In our daily prayers God was every manner of image and metaphor and meaning, and always, "God the Father." We never ever prayed to "God our Mother." What were women in the economy of God? The answer was only too painful: We were invisible. I had given my life to a God who did not see me, did not include me, did not touch my nature with God's own....Joan Chittister, "Called to Question"

Friday, May 15, 2009

Easter 6B

A reflection on John 15:9-17 by The Rev. Karla Miller

Abide in my love.
Love one another as I have loved you.
You are my friends.
I chose you.
Bear fruit.
Love one another.
Abide in my love.

There is a sculpture in a garden in Arizona that depicts God’s hand. It looks like God’s hand is coming out of the ground, palm up and cupped, with a child, feet on the ground just resting her body in the hollow of God’s hand. It looks like she is hugging God’s hand, while God is supporting you. I love how the sculpture is grounded in the earth, and yet a depiction of the love of God. I don’t know the title of the sculpture, but if I were to give it a title, it would be, “Abide in My Love.”

The gospel text for this week is all about abiding, living in the love of Christ. Jesus tells his followers, love one another, as I have loved you. I now call you friends—and I chose you. Bear fruit. Abide.

It’s a beautiful passage, layered in meaning and intent. When Jesus calls the disciples his friends, he is giving a high social value to his relationship with them. In antiquity, the “friends” of the governor shared in the power of the ruler, vicariously. It gave them clout, influence, status—because of who they knew. Jesus is saying, yes, you are my friends, and you share the influence I have had on you—to love deeply, counter-culturally, and recklessly—to the point of self-giving, in spite of what it costs. That’s the love you will abide in, as my friends.

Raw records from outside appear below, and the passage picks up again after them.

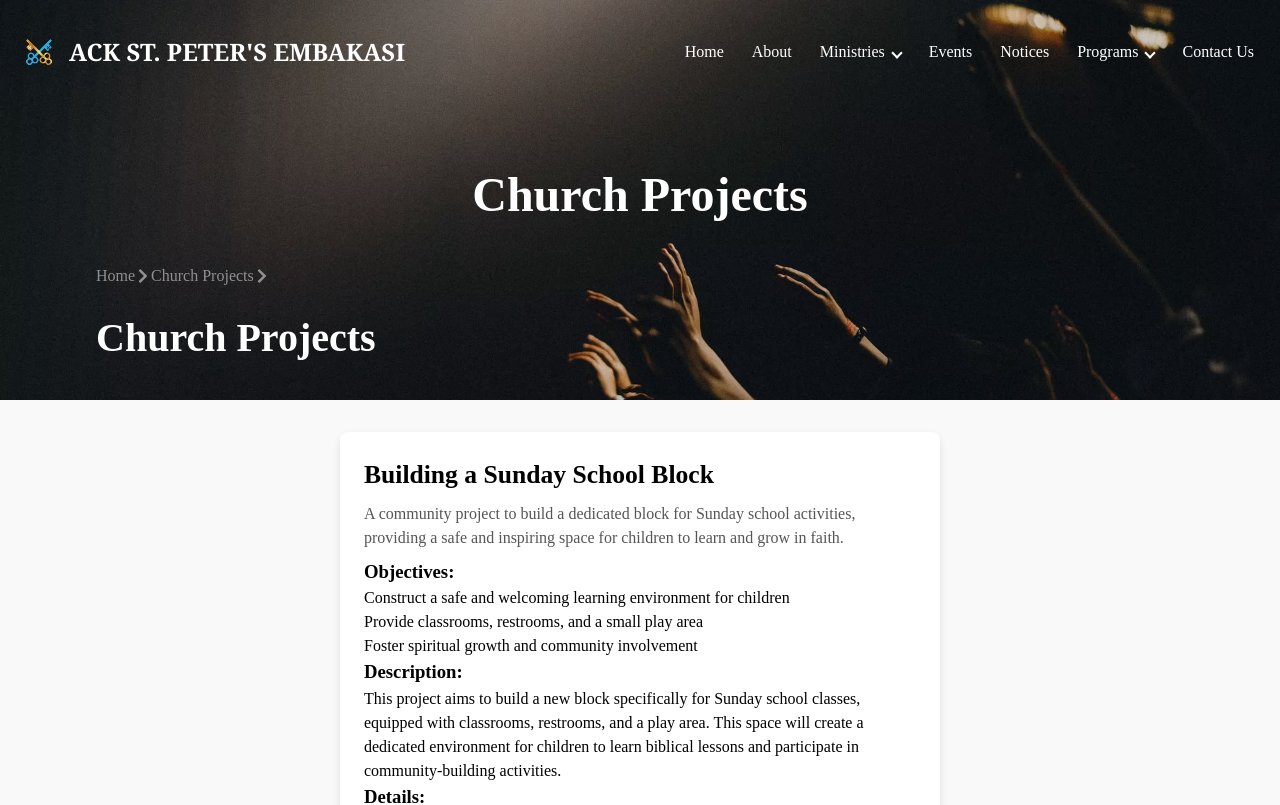
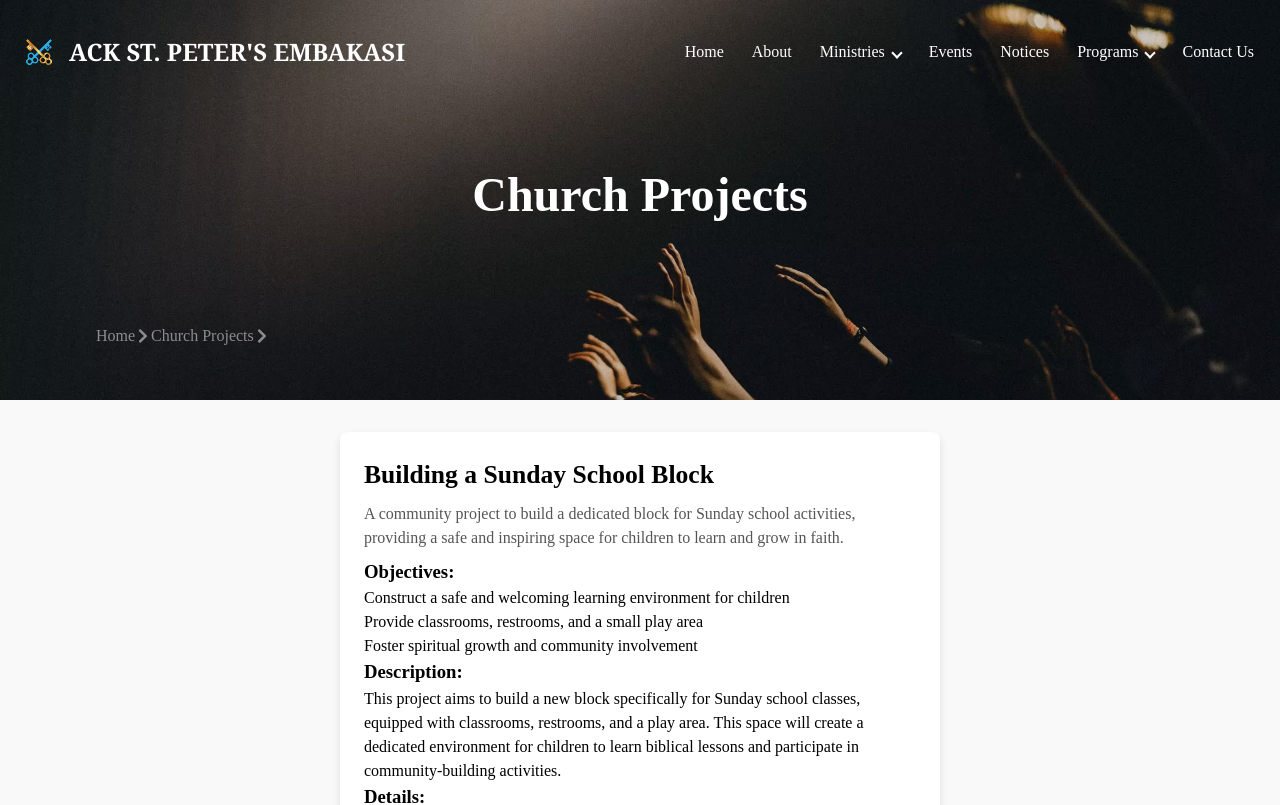
Before and after one commit to P3t3raw/Saints, a React (Create React App) app: page /programs/projects in a window 1280 px wide. Shown: the top 805 px of the page. Built offline with nearby package versions, Linux system fonts and the light colour scheme; the HTML template or start-up script is replaced by a standard one.

Commit message:
Commiting the projects page

```diff
--- a/src/pages/Projects/Projects.jsx
+++ b/src/pages/Projects/Projects.jsx
@@ -104,7 +104,7 @@ export default function Projects() {
               Church Projects <FaChevronRight />
             </span>
           </p>
-          <h1>Church Projects</h1>
+          {/* <h1>Church Projects</h1> */}
         </div>
       </div>
 
```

Reckless, counter-cultural love is not something often experienced, is it? Have you ever been on the receiving end of such fierce love?

Over twenty years ago, just out of college and living in a state where I had no close relatives nearby, I suffered from profound clinical depression. I was in therapy, and doing some really important work, but the well was cavernous, and I was at the bottom. Fortunately, I was in a “Women In Ministry” group that was comprised of six women either in professional ministry, or volunteering in youth ministry. We all were about the same age, and an older woman was our leader and mentor and sage. We were sister friends. One evening, after our group meeting, I was bone tired and emotionally exhausted, and tearful. My sister friends took charge. First, they called my boss to tell him that I wouldn’t be at work the next day. Then, they put me to bed, and everyone piled on top of me and held me through the night as I cried tears that came from subterranean places within me that I didn’t know existed. I will never forget that feeling of a web of love surrounding me in my deepest pain, like a protective shell of a turtle. Their boundless love expressed, was healing.

I understood that evening truly what the commandment to love one another mean. Certainly, my neediness was not convenient—my sister friends had their own careers, it was in the middle of the week, a couple of them were married with spouses at home waiting—but because they understood the love of Christian community, because they knew how small and frightened and desperately desolate I was, they were able to give of themselves, in order that I might experience the fruit of new life--

--A new life where I knew that I was chosen by God, to be friend, follower and reckless lover of all creation.

Abide in my love, Jesus says. Love one another.
May God’s love abide in you this week, as you abide in God.


mompriest said...

Karla, what a story! What a gift. Thank you for joining our community of bloggers.

RevDrKate said...

Lovely reflection...and embodiment of this gospel. Thanks and welcome, Karla.

Anonymous said...

Karla. I have thought about you on and off since I returned back home in the fall of 02. Reading this reminded me of when I sat in your class every morning - MWF. I believe it was Old Testament. We never forget the people who move mountains for us. Thank you...for being there when I needed your help back then and when I almost gave up. You helped me, and I appreciate it so much. I have wanted to say this to you for so long. You are truly a deserving spirit. God Bless You and thank you!

Mary Beth said...

This is so beautiful. And I loved that sculpture; tried to take a picture and failed. It remains in my heart and more so because it is in yours.